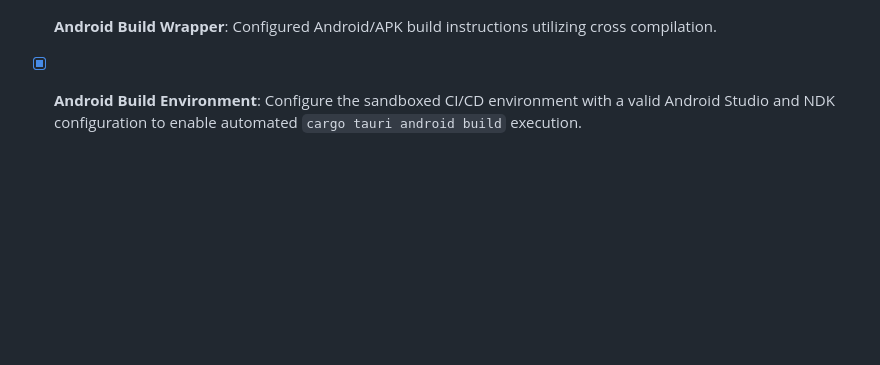
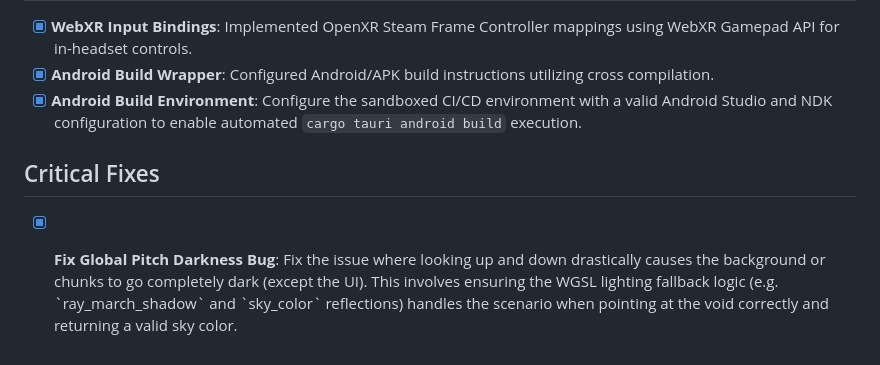
Before and after one commit to LokiMetaSmith/Planes-of-Eternity, a Markdown page: TODO.md, the part around the change. Rendered like a GitHub page; blank space fills up the shorter version.

Commit message:
Fix pitch darkness bug and WGSL projector uniform alignment
- Refactored `RealityUniform` in `shader_voxel.wgsl` and `shader_splat.wgsl` to accept 5 projectors instead of 2.
- Updated directional and ambient lighting loops to iterate over all 5 projectors and nodes correctly.
- Ensured `total_str` fallback logic properly returns Void ambient/directional weight, fixing the scenario where the shader went entirely dark.
- Fixed `createBuffer` memory layout size by ensuring Rust and WGSL share exact byte structures (992 bytes).
- Checked off "Global Pitch Darkness Bug" in `TODO.md`.

Co-authored-by: LokiMetaSmith <5054116+LokiMetaSmith@users.noreply.github.com>

```diff
--- a/TODO.md
+++ b/TODO.md
@@ -132,3 +132,6 @@
 - [x] **WebXR Input Bindings**: Implemented OpenXR Steam Frame Controller mappings using WebXR Gamepad API for in-headset controls.
 - [x] **Android Build Wrapper**: Configured Android/APK build instructions utilizing cross compilation.
 - [x] **Android Build Environment**: Configure the sandboxed CI/CD environment with a valid Android Studio and NDK configuration to enable automated `cargo tauri android build` execution.
+
+## Critical Fixes
+- [x] **Fix Global Pitch Darkness Bug**: Fix the issue where looking up and down drastically causes the background or chunks to go completely dark (except the UI). This involves ensuring the WGSL lighting fallback logic (e.g. \`ray_march_shadow\` and \`sky_color\` reflections) handles the scenario when pointing at the void correctly and returning a valid sky color.
```
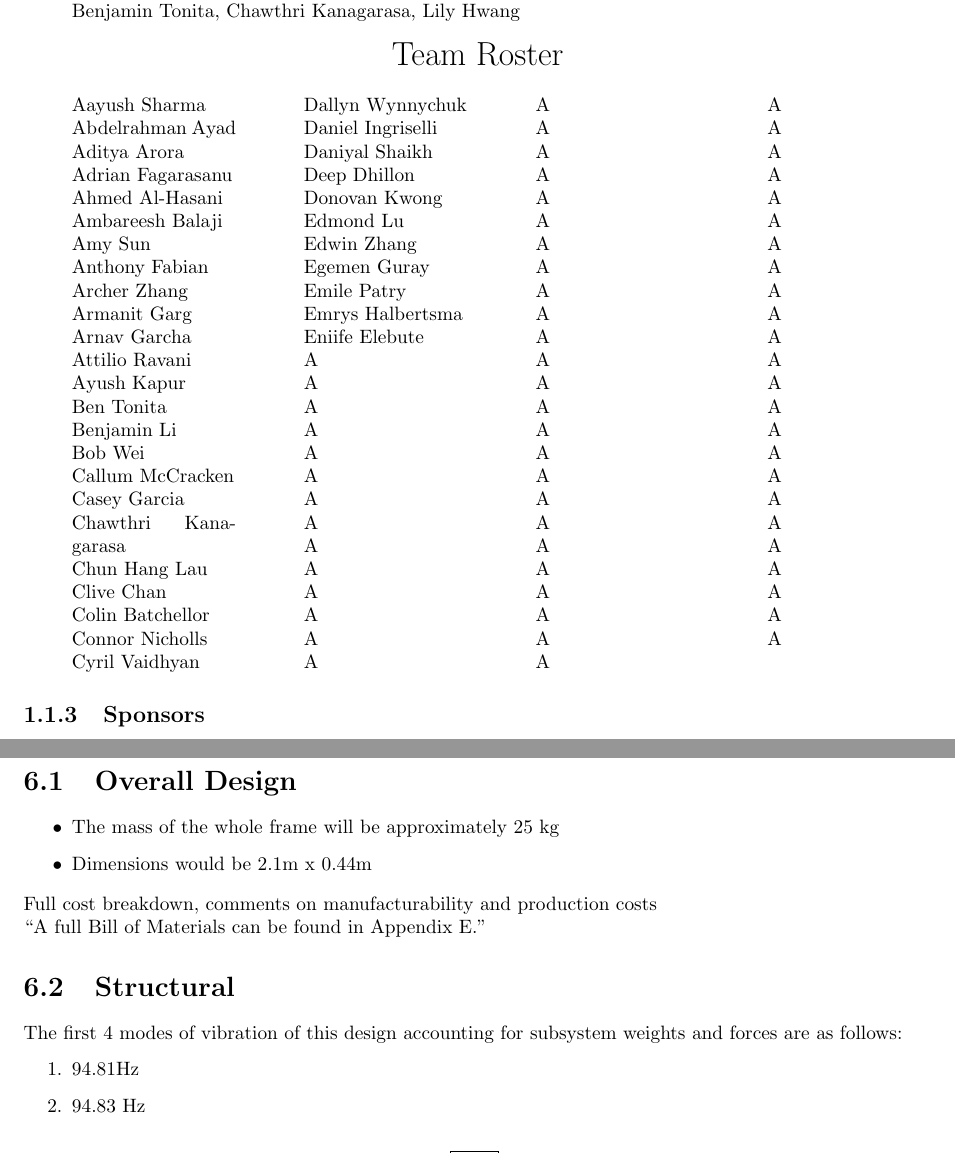
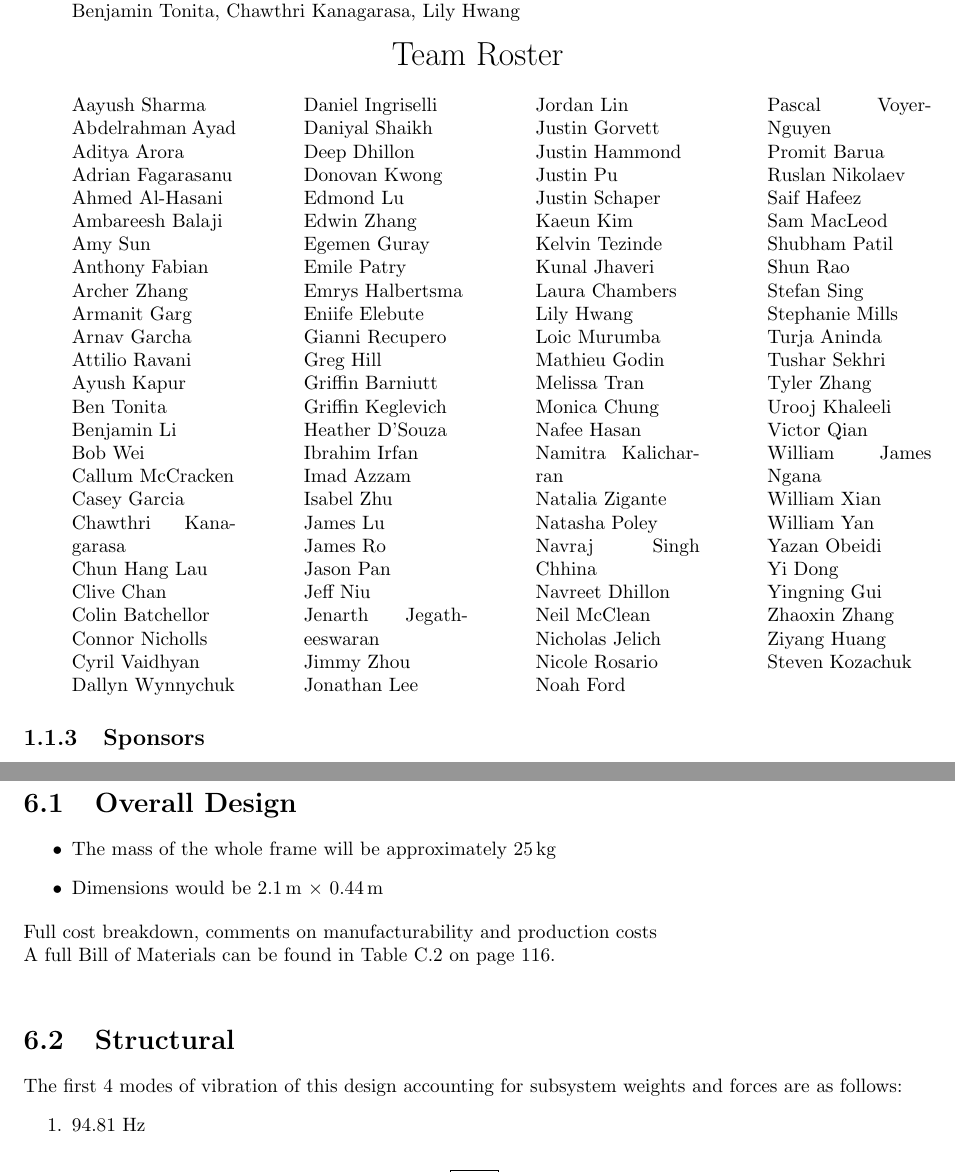
Before and after one commit to cchan/fdp3, a LaTeX thesis (main.tex, which reads subfiles/frame.tex, subfiles/introduction.tex): two parts of pages 10 and 63 of 123, joined at a grey line, cut so that both start at the same text. Compiled offline with pdfLaTeX.

Commit message:
Update on Overleaf.

```diff
--- a/subfiles/frame.tex
+++ b/subfiles/frame.tex
@@ -16,16 +16,16 @@
         \label{fig:frame-design}
     \end{figure}
     \begin{itemize}
-        \item The mass of the whole frame will be approximately 25 kg
-        \item Dimensions would be 2.1m x 0.44m
+        \item The mass of the whole frame will be approximately \SI{25}{kg}
+        \item Dimensions would be \SI{2.1}{m} $\times$ \SI{0.44}{m}
     \end{itemize}
     Full cost breakdown, comments on manufacturability and production costs\\
-    “A full Bill of Materials can be found in Appendix E.”
+    A full Bill of Materials can be found in \reftab{table:frame-bom}.\\
 
     \section{Structural}
     The first 4 modes of vibration of this design accounting for subsystem weights and forces are as follows:
     \begin{enumerate}
-    	\item 94.81Hz
+    	\item 94.81 Hz
     	\item 94.83 Hz
     	\item 96.6 Hz
     	\item 125.7 Hz
--- a/subfiles/introduction.tex
+++ b/subfiles/introduction.tex
@@ -113,69 +113,68 @@ Due to the UWaterloo co-op system, our team rotates approximately every four mon
      \item {Emile Patry}
 	 \item {Emrys Halbertsma}
      \item {Eniife Elebute}
-	 \item {A}
-     \item {A}
-	 \item {A}
-     \item {A}
-	 \item {A}
-     \item {A}
-	 \item {A}
-     \item {A}
-	 \item {A}
-     \item {A}
-	 \item {A}
-     \item {A}
-	 \item {A}
-     \item {A}
-	 \item {A}
-     \item {A}
-	 \item {A}
-     \item {A}
-	 \item {A}
-     \item {A}
-	 \item {A}
-     \item {A}
-	 \item {A}
-	 \item {A}
-     \item {A}
-	 \item {A}
-     \item {A}
-	 \item {A}
-     \item {A}
-	 \item {A}
-     \item {A}
-	 \item {A}
-     \item {A}
-	 \item {A}
-     \item {A}
-	 \item {A}
-     \item {A}
-	 \item {A}
-     \item {A}
-	 \item {A}
-     \item {A}
-	 \item {A}
-     \item {A}
-	 \item {A}
-     \item {A}
-	 \item {A}
-     \item {A}
-	 \item {A}
-     \item {A}
-	 \item {A}
-     \item {A}
-	 \item {A}
-     \item {A}
-	 \item {A}
-     \item {A}
-	 \item {A}
-     \item {A}
-	 \item {A}
-     \item {A}
-	 \item {A}
-     \item {A}
-	 \item {A}
-  	 \item {A}
+	 \item {Gianni Recupero}
+     \item {Greg Hill}
+	 \item {Griffin Barniutt}
+     \item {Griffin Keglevich}
+	 \item {Heather D'Souza}
+     \item {Ibrahim Irfan}
+	 \item {Imad Azzam}
+     \item {Isabel Zhu}
+	 \item {James Lu}
+     \item {James Ro}
+	 \item {Jason Pan}
+     \item {Jeff Niu}
+	 \item {Jenarth Jegatheeswaran}
+     \item {Jimmy Zhou}
+	 \item {Jonathan Lee}
+     \item {Jordan Lin}
+	 \item {Justin Gorvett}
+     \item {Justin Hammond}
+	 \item {Justin Pu}
+     \item {Justin Schaper}
+	 \item {Kaeun Kim}
+     \item {Kelvin Tezinde}
+	 \item {Kunal Jhaveri}
+	 \item {Laura Chambers}
+     \item {Lily Hwang}
+	 \item {Loic Murumba}
+     \item {Mathieu Godin}
+	 \item {Melissa Tran}
+     \item {Monica Chung}
+	 \item {Nafee Hasan}
+     \item {Namitra Kalicharran}
+	 \item {Natalia Zigante}
+     \item {Natasha Poley}
+	 \item {Navraj Singh Chhina}
+     \item {Navreet Dhillon}
+	 \item {Neil McClean}
+     \item {Nicholas Jelich}
+	 \item {Nicole Rosario}
+     \item {Noah Ford}
+	 \item {Pascal Voyer-Nguyen}
+     \item {Promit Barua}
+	 \item {Ruslan Nikolaev}
+     \item {Saif Hafeez}
+	 \item {Sam MacLeod}
+     \item {Shubham Patil}
+	 \item {Shun Rao}
+     \item {Stefan Sing}
+	 \item {Stephanie Mills}
+     \item {Turja Aninda}
+	 \item {Tushar Sekhri}
+     \item {Tyler Zhang}
+	 \item {Urooj Khaleeli}
+     \item {Victor Qian}
+	 \item {William James Ngana}
+     \item {William Xian}
+	 \item {William Yan}
+     \item {Yazan Obeidi}
+	 \item {Yi Dong}
+     \item {Yingning Gui}
+	 \item {Zhaoxin Zhang}
+     \item {Ziyang Huang}
+	 \item {Steven Kozachuk}
 \end{itemize}
 \end{multicols}
 
```
Also changed, not shown: subfiles/bom.tex (+3 -1 lines), subfiles/control.tex (+2 -2 lines), subfiles/eddy_current_brakes.tex (+3 -3 lines), subfiles/electrical.tex (+5 -5 lines), subfiles/lateral.tex (+13 -11 lines), subfiles/propulsion.tex (+7 -7 lines).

▶ [What is being asked]:
The expected output is one number, the tally of lines above containing "itemize".

▶ [Answer section]:
3